VOL. 10 | NO. 9 | Saturday, February 25, 2017
Local Democrats and Republicans Prepare for 2018 Governor's Race
By Bill Dries
At least five potential Republican candidates for Tennessee governor in 2018 were among the crowd of 400 people at the Saturday, Feb. 25, Lincoln Day Gala of the Shelby County Republican Party.
Meanwhile, Nashville Mayor Megan Barry told a group of 150 Democrats at an “Obama Day” event Saturday that they and other Democrats across the state can elect one of their own as governor in 2018.
The annual Republican party fundraiser at the Holiday Inn University of Memphis drew the presence of likely or prospective contenders Mark Norris, state Senate Republican leader of Collierville, former state Economic and Community Development commissioner Randy Boyd, fellow state Senator Mark Green of Clarksville, U.S. Rep Diane Black of Gallatin and businessman Bill Lee of Franklin.
Tennessee Republican Party chairman Scott Golden said the party has a chance to go from one Republican governor to another Republican governor for the first time in Tennessee since 1869.
Since Republican Winfield Dunn of Memphis was elected governor in 1970, Tennessee voters have followed a governor from one party with a governor from the other party every time the seat is open with no incumbent seeking re-election.
“It’s not going to be easy and we have a lot of folks in the room tonight who are considering this,” Golden told those at the gala. “Tennessee is a big state and it is a great, great state to live in but it is a long state to drive.
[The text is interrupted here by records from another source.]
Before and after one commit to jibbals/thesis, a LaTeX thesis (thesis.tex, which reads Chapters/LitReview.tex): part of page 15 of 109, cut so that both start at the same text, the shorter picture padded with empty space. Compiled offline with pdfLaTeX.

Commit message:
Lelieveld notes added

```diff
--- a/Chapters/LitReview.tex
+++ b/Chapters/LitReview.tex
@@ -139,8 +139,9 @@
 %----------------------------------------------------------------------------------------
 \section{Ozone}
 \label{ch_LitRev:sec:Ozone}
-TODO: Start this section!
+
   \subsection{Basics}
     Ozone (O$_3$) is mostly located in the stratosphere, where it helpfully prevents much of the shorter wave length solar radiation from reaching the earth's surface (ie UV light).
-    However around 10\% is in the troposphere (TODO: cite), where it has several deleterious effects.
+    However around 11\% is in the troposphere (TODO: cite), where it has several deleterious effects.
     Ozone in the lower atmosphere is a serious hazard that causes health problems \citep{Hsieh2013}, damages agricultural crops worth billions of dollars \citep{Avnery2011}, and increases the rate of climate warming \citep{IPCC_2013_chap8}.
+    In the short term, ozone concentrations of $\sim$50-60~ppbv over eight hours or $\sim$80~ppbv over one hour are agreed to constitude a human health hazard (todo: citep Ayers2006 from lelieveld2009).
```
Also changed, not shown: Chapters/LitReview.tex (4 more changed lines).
We’ve got some history still to be made.”
Barry reminded the group at The Gallery at Madison Square in Midtown that Democratic Gov. Phil Bredesen was re-elected in 2006 even though the state went for Republican John McCain over Democrat Barack Obama in the presidential race two years later.
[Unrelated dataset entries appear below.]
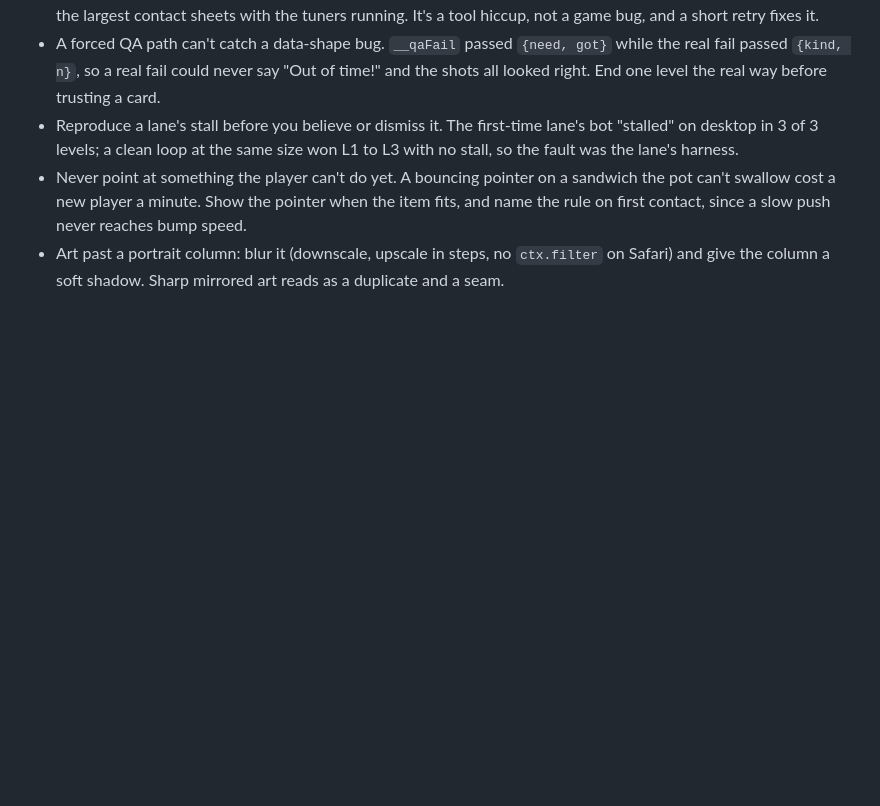
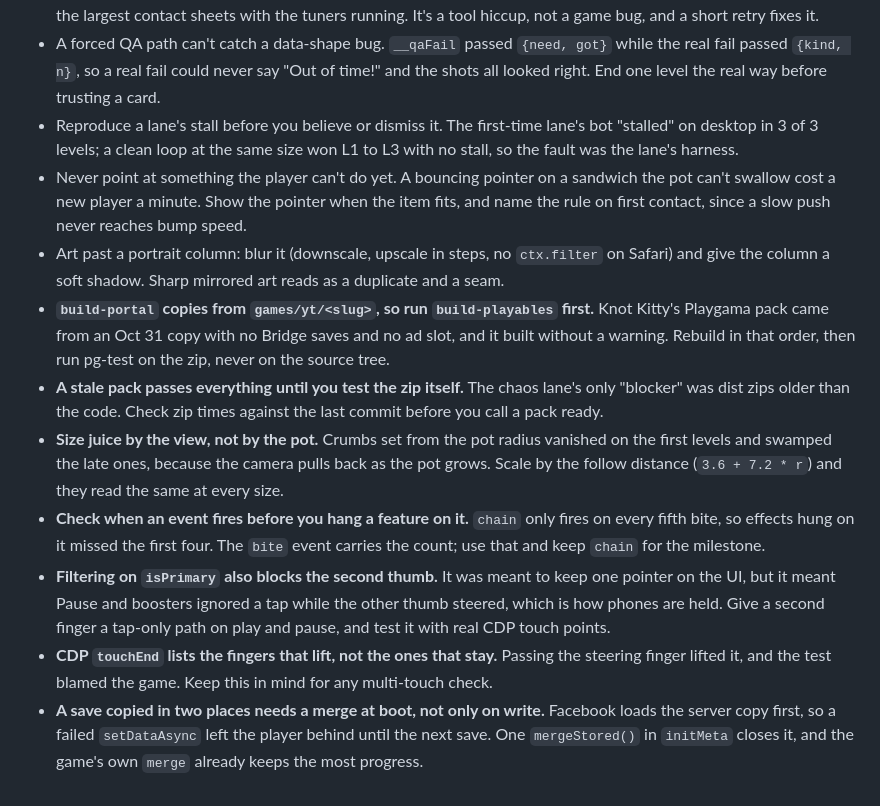
Before and after one commit to sairahul1526/arcadeaday, a Markdown page: PLAYBOOK.md, the part around the change. Drawn GitHub-style; blank space fills up the shorter version.

Commit message:
Playbook: Thursday afternoon lessons on packs, juice sizing, second thumb, boot save merge
Co-Authored-By: Claude Opus 5.5 <noreply@anthropic.com>

```diff
--- a/PLAYBOOK.md
+++ b/PLAYBOOK.md
@@ -638,3 +638,10 @@ These still apply in v2. Give the relevant ones to every QA, bot and video agent
 - Reproduce a lane's stall before you believe or dismiss it. The first-time lane's bot "stalled" on desktop in 3 of 3 levels; a clean loop at the same size won L1 to L3 with no stall, so the fault was the lane's harness.
 - Never point at something the player can't do yet. A bouncing pointer on a sandwich the pot can't swallow cost a new player a minute. Show the pointer when the item fits, and name the rule on first contact, since a slow push never reaches bump speed.
 - Art past a portrait column: blur it (downscale, upscale in steps, no `ctx.filter` on Safari) and give the column a soft shadow. Sharp mirrored art reads as a duplicate and a seam.
+- **`build-portal` copies from `games/yt/<slug>`, so run `build-playables` first.** Knot Kitty's Playgama pack came from an Oct 31 copy with no Bridge saves and no ad slot, and it built without a warning. Rebuild in that order, then run pg-test on the zip, never on the source tree.
+- **A stale pack passes everything until you test the zip itself.** The chaos lane's only "blocker" was dist zips older than the code. Check zip times against the last commit before you call a pack ready.
+- **Size juice by the view, not by the pot.** Crumbs set from the pot radius vanished on the first levels and swamped the late ones, because the camera pulls back as the pot grows. Scale by the follow distance (`3.6 + 7.2 * r`) and they read the same at every size.
+- **Check when an event fires before you hang a feature on it.** `chain` only fires on every fifth bite, so effects hung on it missed the first four. The `bite` event carries the count; use that and keep `chain` for the milestone.
+- **Filtering on `isPrimary` also blocks the second thumb.** It was meant to keep one pointer on the UI, but it meant Pause and boosters ignored a tap while the other thumb steered, which is how phones are held. Give a second finger a tap-only path on play and pause, and test it with real CDP touch points.
+- **CDP `touchEnd` lists the fingers that lift, not the ones that stay.** Passing the steering finger lifted it, and the test blamed the game. Keep this in mind for any multi-touch check.
+- **A save copied in two places needs a merge at boot, not only on write.** Facebook loads the server copy first, so a failed `setDataAsync` left the player behind until the next save. One `mergeStored()` in `initMeta` closes it, and the game's own `merge` already keeps the most progress.
```
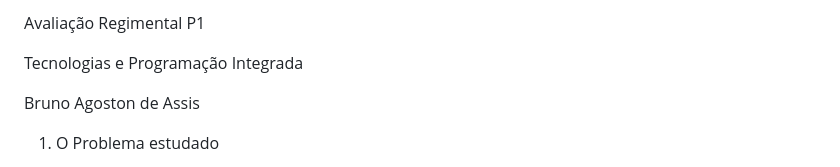
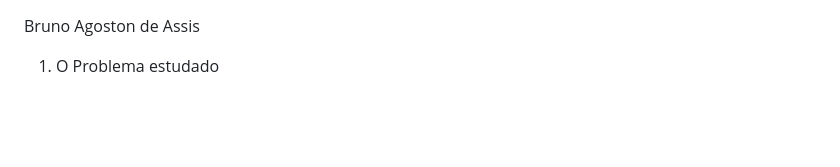
Before and after one commit to boagoston/food_site, a Markdown page: readme.md, the part around the change. Rendered like a GitHub page; blank space fills up the shorter version.

```diff
--- a/Documentação.md
+++ b/readme.md
@@ -1,6 +1,3 @@
-Avaliação Regimental P1
-
-Tecnologias e Programação Integrada
 
 Bruno Agoston de Assis
 
```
“Gov. Bredesen took 95 counties,” Barry said of the re-election effort. “We can win it but not unless we work really hard. … Please don’t think that was some foregone conclusion that we can’t get a Democrat in the Governor’s office.”
Among those in the audience at the Democratic gathering was state Rep. Craig Fitzhugh of Ripley who is among the Democrats considering a bid for governor.
Barry touted the importance of local races between now and 2018.
Golden specifically touted the importance of the upcoming special election for the State House District 95 seat that Eads Republican Mark Lovell resigned from this month following an allegation of sexual harassment.
“All of the complaining, all of the anti-Trump, all of the protests and anger – guess what?” Golden said. “They’ve finally got something to shoot at.”
Shelby County Commissioners will appoint an interim state representative to the seat who will likely serve through most if not all of the current legislative session. Gov. Bill Haslam will issue a writ that sets in motion a move to a special primary election and a special general election this year to fill what is expected to be about a year left in the two-year term of office.
“This is where the Democrats can make their mark and say, ‘I can prove to you that people don’t like what the Republican party is doing,’” Golden said. “Get ready for it because things happen. … They will be out in Collierville.”
Democrats gained a seat in the Shelby County legislative delegation to Nashville in the 2016 elections when Democratic challenger Dwayne Thompson unseated Republican incumbent Steve McManus in District 96 which takes in Cordova and parts of Germantown.
Democrats in Shelby County don’t have a formal Shelby County Democratic Party. The state party dissolved it in 2016 after years of dysfunction and infighting that peaked with a local executive committee split over pursuing an arrest warrant against former local party chairman Bryan Carson over financial issues.
The state party recently began the process of reconstituting the local party.